* PROBLEM STATEMENT
Each line below must be printed again exactly.
::::::::
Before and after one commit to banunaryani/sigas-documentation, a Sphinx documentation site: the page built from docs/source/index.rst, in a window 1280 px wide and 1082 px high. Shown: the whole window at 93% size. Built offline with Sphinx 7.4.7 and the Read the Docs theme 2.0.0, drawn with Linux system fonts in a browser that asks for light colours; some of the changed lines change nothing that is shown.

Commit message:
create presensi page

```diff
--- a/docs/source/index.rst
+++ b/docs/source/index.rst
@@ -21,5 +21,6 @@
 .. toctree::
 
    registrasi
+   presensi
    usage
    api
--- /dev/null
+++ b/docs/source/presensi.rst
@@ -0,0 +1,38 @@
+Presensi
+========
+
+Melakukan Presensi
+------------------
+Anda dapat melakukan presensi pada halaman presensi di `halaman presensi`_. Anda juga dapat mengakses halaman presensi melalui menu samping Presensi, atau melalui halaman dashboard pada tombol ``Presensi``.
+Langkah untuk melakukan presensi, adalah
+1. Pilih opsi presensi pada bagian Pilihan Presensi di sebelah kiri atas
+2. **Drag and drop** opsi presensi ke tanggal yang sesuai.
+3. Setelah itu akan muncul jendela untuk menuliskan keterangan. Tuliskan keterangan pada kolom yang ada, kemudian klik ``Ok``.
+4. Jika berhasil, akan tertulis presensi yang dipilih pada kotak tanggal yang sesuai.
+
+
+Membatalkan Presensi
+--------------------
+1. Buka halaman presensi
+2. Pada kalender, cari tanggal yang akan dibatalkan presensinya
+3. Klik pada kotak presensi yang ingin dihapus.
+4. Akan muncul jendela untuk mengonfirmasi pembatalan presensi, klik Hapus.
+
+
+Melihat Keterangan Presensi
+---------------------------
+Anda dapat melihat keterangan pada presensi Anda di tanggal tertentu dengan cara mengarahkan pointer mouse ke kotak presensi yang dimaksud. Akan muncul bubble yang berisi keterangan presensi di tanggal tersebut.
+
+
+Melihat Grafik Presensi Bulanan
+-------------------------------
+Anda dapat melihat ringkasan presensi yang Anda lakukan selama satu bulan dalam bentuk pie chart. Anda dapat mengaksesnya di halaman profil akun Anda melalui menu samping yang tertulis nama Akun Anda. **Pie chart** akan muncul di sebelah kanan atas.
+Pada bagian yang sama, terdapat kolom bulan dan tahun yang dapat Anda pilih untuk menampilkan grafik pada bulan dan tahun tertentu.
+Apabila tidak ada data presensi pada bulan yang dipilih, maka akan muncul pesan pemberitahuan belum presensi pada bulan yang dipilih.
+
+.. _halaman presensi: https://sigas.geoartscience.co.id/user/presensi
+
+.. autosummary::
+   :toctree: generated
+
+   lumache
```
::::::::
* RESULT OF THIS TASK
Before and after one commit to banunaryani/sigas-documentation, a Sphinx documentation site: the page built from docs/source/index.rst, in a window 1280 px wide and 1082 px high. Shown: the whole window at 93% size. Built offline with Sphinx 7.4.7 and the Read the Docs theme 2.0.0, drawn with Linux system fonts in a browser that asks for light colours; some of the changed lines change nothing that is shown.

Commit message:
create presensi page

```diff
--- a/docs/source/index.rst
+++ b/docs/source/index.rst
@@ -21,5 +21,6 @@
 .. toctree::
 
    registrasi
+   presensi
    usage
    api
--- /dev/null
+++ b/docs/source/presensi.rst
@@ -0,0 +1,38 @@
+Presensi
+========
+
+Melakukan Presensi
+------------------
+Anda dapat melakukan presensi pada halaman presensi di `halaman presensi`_. Anda juga dapat mengakses halaman presensi melalui menu samping Presensi, atau melalui halaman dashboard pada tombol ``Presensi``.
+Langkah untuk melakukan presensi, adalah
+1. Pilih opsi presensi pada bagian Pilihan Presensi di sebelah kiri atas
+2. **Drag and drop** opsi presensi ke tanggal yang sesuai.
+3. Setelah itu akan muncul jendela untuk menuliskan keterangan. Tuliskan keterangan pada kolom yang ada, kemudian klik ``Ok``.
+4. Jika berhasil, akan tertulis presensi yang dipilih pada kotak tanggal yang sesuai.
+
+
+Membatalkan Presensi
+--------------------
+1. Buka halaman presensi
+2. Pada kalender, cari tanggal yang akan dibatalkan presensinya
+3. Klik pada kotak presensi yang ingin dihapus.
+4. Akan muncul jendela untuk mengonfirmasi pembatalan presensi, klik Hapus.
+
+
+Melihat Keterangan Presensi
+---------------------------
+Anda dapat melihat keterangan pada presensi Anda di tanggal tertentu dengan cara mengarahkan pointer mouse ke kotak presensi yang dimaksud. Akan muncul bubble yang berisi keterangan presensi di tanggal tersebut.
+
+
+Melihat Grafik Presensi Bulanan
+-------------------------------
+Anda dapat melihat ringkasan presensi yang Anda lakukan selama satu bulan dalam bentuk pie chart. Anda dapat mengaksesnya di halaman profil akun Anda melalui menu samping yang tertulis nama Akun Anda. **Pie chart** akan muncul di sebelah kanan atas.
+Pada bagian yang sama, terdapat kolom bulan dan tahun yang dapat Anda pilih untuk menampilkan grafik pada bulan dan tahun tertentu.
+Apabila tidak ada data presensi pada bulan yang dipilih, maka akan muncul pesan pemberitahuan belum presensi pada bulan yang dipilih.
+
+.. _halaman presensi: https://sigas.geoartscience.co.id/user/presensi
+
+.. autosummary::
+   :toctree: generated
+
+   lumache
```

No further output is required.